Records to process:
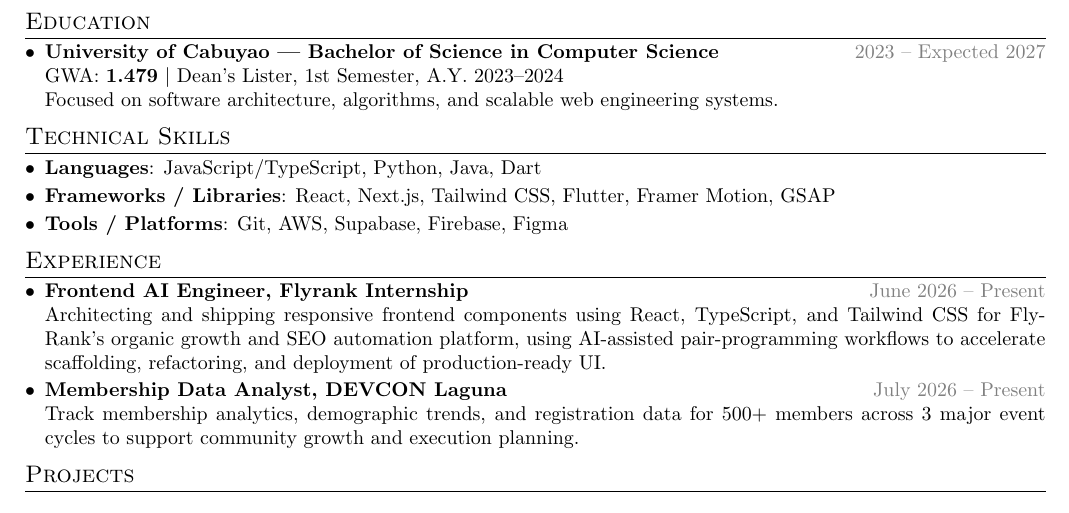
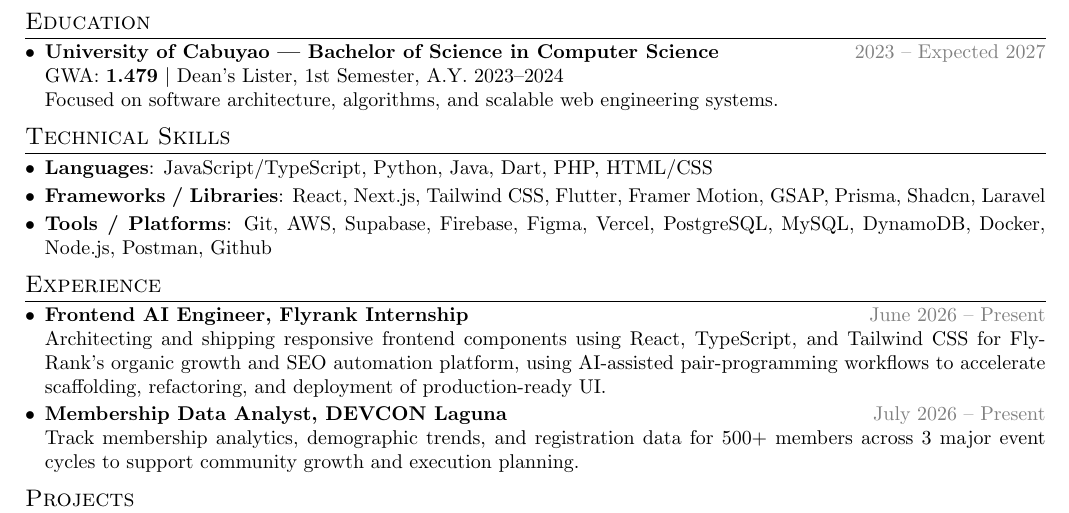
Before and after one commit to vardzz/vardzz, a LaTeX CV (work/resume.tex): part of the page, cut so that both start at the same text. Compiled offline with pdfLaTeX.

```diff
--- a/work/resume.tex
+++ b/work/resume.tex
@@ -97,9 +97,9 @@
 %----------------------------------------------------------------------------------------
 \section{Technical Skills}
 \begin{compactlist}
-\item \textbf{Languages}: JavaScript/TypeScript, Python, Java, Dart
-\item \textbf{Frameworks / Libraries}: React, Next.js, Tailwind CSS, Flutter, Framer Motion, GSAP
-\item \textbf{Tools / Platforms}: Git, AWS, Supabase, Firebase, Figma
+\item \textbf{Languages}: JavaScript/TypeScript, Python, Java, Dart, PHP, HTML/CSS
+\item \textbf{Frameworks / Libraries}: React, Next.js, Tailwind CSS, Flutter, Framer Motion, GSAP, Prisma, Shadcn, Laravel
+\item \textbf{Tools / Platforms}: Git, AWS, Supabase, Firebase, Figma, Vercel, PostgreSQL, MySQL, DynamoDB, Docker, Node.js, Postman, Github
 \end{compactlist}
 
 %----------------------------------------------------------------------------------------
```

Instructions for the task:
Find the word "Firebase" in the entries, then copy out every line that has it.

Exercise solution:
-\item \textbf{Tools / Platforms}: Git, AWS, Supabase, Firebase, Figma
+\item \textbf{Tools / Platforms}: Git, AWS, Supabase, Firebase, Figma, Vercel, PostgreSQL, MySQL, DynamoDB, Docker, Node.js, Postman, Github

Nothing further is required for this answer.